She started making salads and putting little pieces of parsley on top of my food. We bought some nice silverware and plates and started using different forks. More often than not, there’s a tablecloth on the table. “Presentation,” she tells me. “It’s key!” And, she’s brought it all home with her to Cebu. Her family doesn’t like any of this food. They don’t understand “salad” and for them, it’s pretty much rice and some dried fish. I can see the disappointment in Rachel’s eyes, when she tries to get them to taste something she’s cooked, but she’ll keep trying; she doesn’t give up easily and she’s experimenting with her own takes on Filipino-based foods, ham and cheese lumpia for example, which her brother-in-law says he loves.
Cooking Schools, you know, schools of “Culinary Arts” are really expensive. We checked. But we did find one here in Cebu City, The MOST Institute that has weekend only classes and though it’s not cheap, it’s very reasonable compared to the other cooking schools. There are campuses in Quezon City and Pampanga too. So now Rachel takes Culinary Arts on Saturdays and Baking and Pastries on Sundays. The 6-month courses earn Tesda 2 certificates, which is also good in case you want to work in the cooking world. Rachel is reading a lot and watching even more videos and the house always smells different. The other students have elected her “president” which puts her in charge or organizing ingredients for cooking assignments and other communication matters.
On any given day, she has two or three new “Cooking Friends” over to work on projects. They keep saying, “Hey Robert…come over here and taste this,” so I am the beneficiary of much of it. But I really have to watch it. The calories I mean.
It’s good for my wife. Newfound friends, new interests, and ways to expand her universe, and so I am all for it. I am proud of her and her Waray Warrior ways.
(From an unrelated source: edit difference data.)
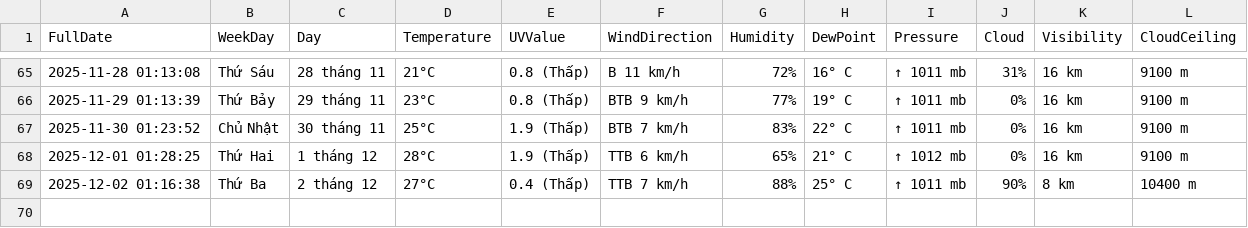
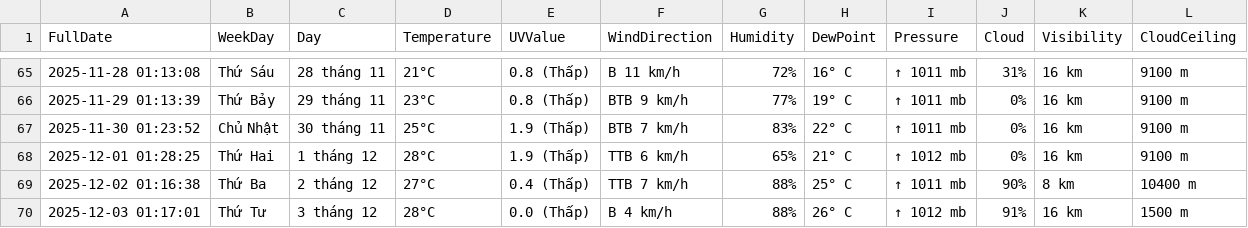
Before and after one commit to BaoTam368/weather_scraper, a CSV file: weather_log.csv, drawn as a sheet; only a part is shown, gaps mark what is left out.

```diff
--- a/weather_log.csv
+++ b/weather_log.csv
@@ -69 +69,2 @@ FullDate,WeekDay,Day,Temperature,UVValue,WindDirection,Humidity,DewPoint,Pressur
 2025-12-02 01:16:38,Thứ Ba, 2 tháng 12,27°C,0.4 (Thấp),TTB 7 km/h,88%,25° C,↑ 1011 mb,90%,8 km,10400 m
+2025-12-03 01:17:01,Thứ Tư, 3 tháng 12,28°C,0.0 (Thấp),B 4 km/h,88%,26° C,↑ 1012 mb,91%,16 km,1500 m
```
Also changed, not shown: 1 other file.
And, to the degree I can afford it, the ways she embraces swallows and jumps into her new interests.
This evening though, as we walked through Ayala Mall back to the car with three or four bags of new ingredients, Rachel stopped in front of a new store’s window.
“Hey look at these shoes. They’re really cute?”